DATASET CONTENT:
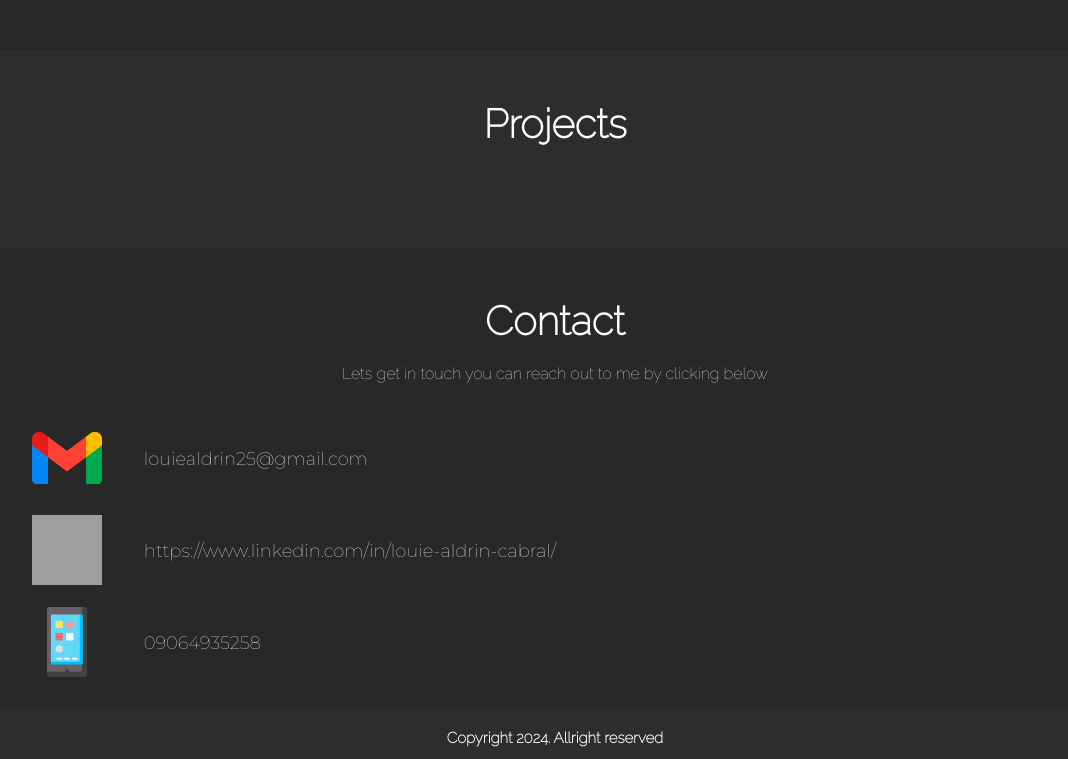
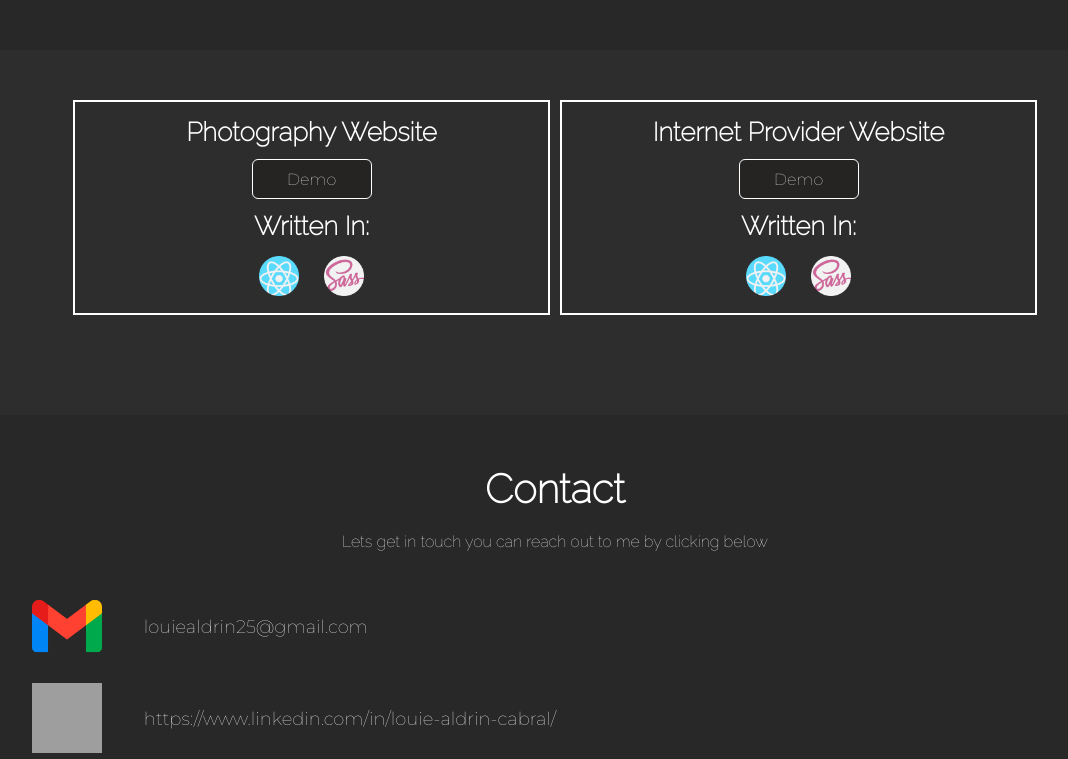
Before and after one commit to lowe25/portfolio-new, a React (Vite) app: page / in a window 1280 px wide. Shown: the part 1617-2376 px from the top of the page, without its empty margins (85-1153 px from the left). Built offline with nearby package versions, Linux system fonts and the light colour scheme; grey boxes are pictures that could not be loaded.

Commit message:
Portfolio Final (#5)

```diff
--- a/src/App.jsx
+++ b/src/App.jsx
@@ -134,8 +134,72 @@ function App() {
 
       <section className="landing__projects" id="projects">
         <div className="container">
-          <div className="landing__section-wrap">
-            <h1 className="landing__section-title">Projects</h1>
+          <div className="landing__section-wrap landing__section-wrap--project">
+            <div className="landing__project-blk">
+              <span className="landing__tech-abt">Photography Website</span>
+              <div className="landing__project-btn-wrap">
+                <a
+                  href="https://pensive-goodall-adf491.netlify.app/"
+                  target="_blank"
+                  rel="noreferrer"
+                  className="landing__project-btn"
+                >
+                  Demo
+                </a>
+              </div>
+
+              <span className="landing__tech-abt">Written In:</span>
+              <div className="landing__tech-wrap">
+                <div className="landing__tech">
+                  <img
+                    src="./img/react-logo.png"
+                    className="landing__tech-logo"
+                    alt="ReactJs Logo"
+                  />
+                </div>
+                <div className="landing__tech">
+                  <img
+                    src="./img/sass.png"
+                    className="landing__tech-logo"
+                    alt="SASS Image1"
+                  />
+                </div>
+              </div>
+            </div>
+
+            <div className="landing__project-blk">
+              <span className="landing__tech-abt">
+                Internet Provider Website
+              </span>
+              <div className="landing__project-btn-wrap">
+                <a
+                  href="https://internet-provider-website-esco-htbvhondj-lowe25.vercel.app/"
+                  target="_blank"
+                  rel="noreferrer"
+                  className="landing__project-btn"
+                >
+                  Demo
+                </a>
+              </div>
+
+              <span className="landing__tech-abt">Written In:</span>
+              <div className="landing__tech-wrap">
+                <div className="landing__tech">
+                  <img
+                    src="./img/react-logo.png"
+                    className="landing__tech-logo"
+                    alt="ReactJs Logo"
+                  />
+                </div>
+                <div className="landing__tech">
+                  <img
+                    src="./img/sass.png"
+                    className="landing__tech-logo"
+                    alt="SASS Image1"
+                  />
+                </div>
+              </div>
+            </div>
           </div>
         </div>
       </section>
@@ -184,7 +248,7 @@ function App() {
               <div>
                 <img
                   className="landing__contact-logo landing__contact-logo--img2"
-                  src="/img/smartphone1.png"
+                  src="/img/smartphone.png"
                   alt="Smartphone Logo"
                 />
               </div>
--- a/src/scss/page/_landing.scss
+++ b/src/scss/page/_landing.scss
@@ -61,6 +61,12 @@
   &__section-wrap {
     display: flex;
     justify-content: center;
+
+    &--project {
+      align-items: center;
+      gap: 10px;
+      flex-wrap: wrap;
+    }
   }
 
   &__section-title {
@@ -179,6 +185,70 @@
     padding: 50px 0 100px;
   }
 
+  &__project-list {
+    margin-top: 30px;
+    display: flex;
+    gap: 20px;
+  }
+
+  &__project-blk {
+    width: 100%;
+    max-width: 477px;
+    border: 2px solid color.$white;
+    padding: 15px;
+    @include mq.sp {
+      max-width: initial;
+    }
+  }
+
+  &__project-btn-wrap {
+    display: flex;
+    justify-content: center;
+    gap: 15px;
+    padding: 12px;
+  }
+
+  &__project-btn {
+    display: flex;
+    align-items: center;
+    justify-content: center;
+    height: 40px;
+    width: 120px;
+    cursor: pointer;
+    border-radius: 6px;
+    background-color: #262323;
+    border: 1px solid color.$white;
+    color: color.$white;
+    font-size: 1.6rem;
+    font-family: ff.$Monter;
+    text-decoration: none;
+
+    &:hover {
+      background-color: color.$black;
+      transition-duration: 1s;
+    }
+  }
+
+  &__tech-abt {
+    display: block;
+    text-align: center;
+    font-size: 2.6rem;
+    font-family: ff.$Raleway;
+    font-weight: 700;
+  }
+
+  &__tech-wrap {
+    margin-top: 15px;
+    display: flex;
+    justify-content: center;
+    align-items: center;
+    gap: 25px;
+  }
+
+  &__tech-logo {
+    height: 40px;
+  }
+
   &__skills {
     margin-top: 40px;
   }
```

EXERCISE GOAL:
Write down every line of the data above that includes the string "scss".

RESULT FOR THIS TASK:
--- a/src/scss/page/_landing.scss
+++ b/src/scss/page/_landing.scss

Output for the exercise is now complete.